The recent play of consensus Defensive Rookie of the Year Micah Parsons makes a case that the word “Rookie” should be replaced with simply “Player.” Courtesy

It was an unnecessarily pulse-raising finish, but mostly thanks to their surging defense, the Dallas Cowboys were just able to hold off the Washington Football Team — who entered the contest riding a four-game win streak — and escape the rapidly deteriorating FedEx Field in Landover with a 27-20 win, all but sealing the NFC East title. The ugly penalty-/injury-/turnover-riddled affair was a second consecutive victory in which dominant defensive play was somehow able to bail out Dallas’ extremely alarming offensive struggles of late.

This is the NFL, however, and you never apologize for a win, no matter how unconvincing it may be. Sure, by streaking out to a 24-nothing lead in the first half only to let your opponent pull within one score in the last five minutes is deflating, but the only thing that matters is who gets to add a 1 to the win column when time runs out.

An over-quoted, yet no-less salient, Bill Parcells-ism is, “You are what your record says you are.” At 9-4, the Cowboys’ record says they’re a pretty damn good football team. Despite recent hiccups, the maxim holds just as true now as it did earlier in the year when many perhaps overzealous fans, hopped-up on a 6-1 record and prodded by plenty of bias-confirming football media, had Jerry Jones’ team making its first trip to the Super Bowl in 25 years, though the context of the statement is undeniably different. The league-best offense that QB Dak Prescott helmed over the first seven weeks has gone uncomfortably quiet, and a new hero has picked up the slack: the continuously surprising defense.

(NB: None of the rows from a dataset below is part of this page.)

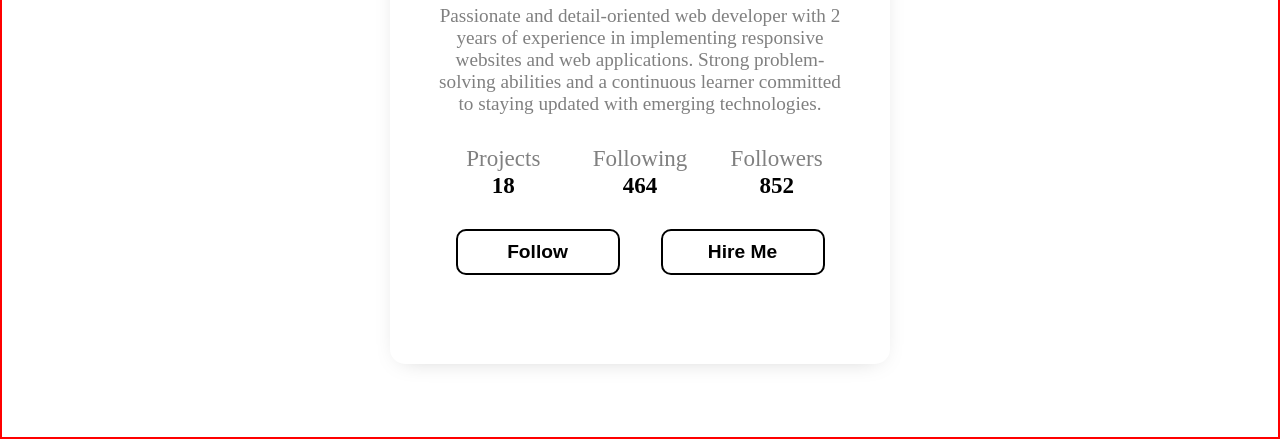
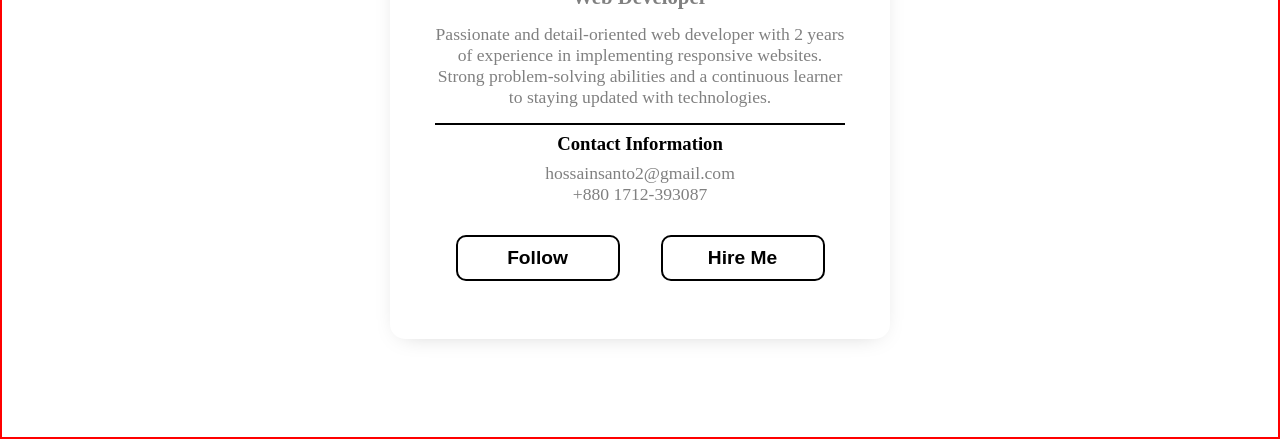
Before and after one commit to Santo1997/ostd-assign-1, a plain HTML site: page profile_card/index.html in a window 1280 px wide. Shown: the part 361-800 px from the top of the page. Drawn offline with Linux system fonts and the light colour scheme.

Commit message:
update profile card

```diff
--- a/profile_card/index.html
+++ b/profile_card/index.html
@@ -13,25 +13,13 @@
         <h1>Hasibur Hossain</h1>
         <h2>Web Developer</h2>
         <p>
-          Passionate and detail-oriented web developer with 2 years of experience in implementing responsive websites
-          and web applications. Strong problem-solving abilities and a continuous learner committed to staying updated
-          with emerging technologies.
+          Passionate and detail-oriented web developer with 2 years of experience in implementing responsive websites.
+          Strong problem-solving abilities and a continuous learner to staying updated with technologies.
         </p>
-        <ul>
-          <li>
-            <p>Projects</p>
-            <p>18</p>
-          </li>
-          <li>
-            <p>Following</p>
-            <p>464</p>
-          </li>
-          <li>
-            <p>Followers</p>
-            <p>852</p>
-          </li>
-        </ul>
-        <div>
+        <h3>Contact Information</h3>
+        <p>hossainsanto2@gmail.com</p>
+        <p>+880 1712-393087</p>
+        <div class="pro_info">
           <button>Follow</button>
           <button>Hire Me</button>
         </div>
--- a/profile_card/style.css
+++ b/profile_card/style.css
@@ -16,7 +16,7 @@
 
 .card_profile {
   padding: 25px 45px;
-  height: 650px;
+  height: 600px;
   width: 500px;
   text-align: center;
   border-radius: 15px;
@@ -29,39 +29,32 @@
 }
 .card_profile h1 {
   color: black;
-  font-size: 2.2em;
+  font-size: 2em;
   margin-top: 20px;
 }
 .card_profile h2 {
   color: gray;
-  font-size: 1.5em;
+  font-size: 1.3em;
   margin-bottom: 15px;
 }
 .card_profile p {
   color: gray;
-  font-size: 1.2em;
+  font-size: 1.1em;
 }
-.card_profile ul {
-  margin: 30px 0;
-  list-style: none;
-  display: grid;
-  grid-template-columns: repeat(3, 1fr);
-  justify-content: center;
+.card_profile h3 {
+  margin-top: 15px;
+  padding: 8px 0;
+  border-top: 2px solid black;
 }
-.card_profile ul li {
-  font-size: 1.2em;
-}
-.card_profile ul li p:last-child {
-  color: black;
-  font-weight: bold;
-}
-.card_profile div {
+
+.pro_info {
+  margin-top: 30px;
   display: grid;
   grid-template-columns: repeat(2, 40%);
   justify-content: space-around;
   align-items: center;
 }
-.card_profile div button {
+.pro_info button {
   color: black;
   cursor: pointer;
   background: white;
@@ -71,7 +64,7 @@
   border-radius: 10px;
   border: 2px solid black;
 }
-.card_profile div button:hover {
+.pro_info button:hover {
   color: white;
   background: black;
 }
```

The mantra of the Cowboys’ preseason, parroted near unanimously among blowhard football media types both locally and nationally (this intrepid reporter included), was some basic iteration of “With the offensive juggernaut Dallas has, if they can manage an even middle-of-the-pack defense, it should be enough to make them a legitimate contender,” and through the first six games of the season, this analysis seemed to be playing out just as predicted. Dallas’ 34 points per game on offense was second only to Buffalo, and the 22 points per game allowed on defense had them tied for 14th (in other words, right smack in the middle). Through these stats, the Cowboys amassed a 5-1 record (and, could be argued, a missed field goal shy of 6-0) and were rubbing elbows with the Bucs, Cardinals, and Packers atop the NFC.

Then something happened, something I don’t think we fully appreciated the significance of at the time. As he threw the game-winning overtime touchdown pass to CeeDee Lamb in Week 6 against the Patriots, Dak came down awkwardly and strained his right calf muscle. Due to his lights-out play up to and including that clutch TD toss, Prescott was rightly square in the middle of the MVP conversation. Through those first six games, No. 4 carried a completion percentage of 73.5, had 16 passing touchdowns to just four interceptions, and boasted a very respectable 114.7 passer rating. In his six games since the injury, his completion percentage has dropped a full 10 points to 63.4, his TD passes have been cut in half to eight, and he’s suffered an uptick in picks with six. His passer rating plunged to a very Brian Hoyer-esque 83.9. Something is obviously wrong with Dak.

Thanks to the defense, led by a rookie (!) who weekly seems to be adding another letter of his name to the Defensive Player of the Year trophy in the completely unblockable Micah Parsons, and a suddenly fully healthy defensive line, backed by a secondary that features the likely Defensive Player of the Year runner-up in cornerback Travon Diggs, Dak’s recent struggles don’t really matter.

Don’t get me wrong. They’re concerning, but the playoffs are still a month away. There’s plenty of time for Prescott to right the ship.

Re-finding the running game that helped create an unstoppable, pick-your-poison, balanced offensive attack over the first chunk of the season would likely help immensely, though the solution to this confounding equation looks to be very elusive. Zeke is hobbled with a knee injury that’s plagued him for several weeks. “Backup” RB Tony Pollard is battling a torn plantar fascia that kept him out of the tilt against Washington altogether, and the offensive line seems to be square-dancing with the amount of in-and-out and do-si-doing they’re doing because of their own injury troubles. With the division crown all but wrapped up, it might not be a bad idea to sit some guys that would otherwise play through their bang-ups and give them a chance to fully heal.

I refuse to join the knee-jerkers who focus on the details of these recent games rather than their outcomes. Wins are freaking wins, and Dallas currently has three more than the next team down in Football Team® and another chance at a head-to-head with the same. So quit your crying. The Dak of the last six weeks is still the same person as the Dak of the first six. He’s got plenty of time to regain that level of performance, and this insane turnover/sack-machine defense is proving they can hold the line until he does.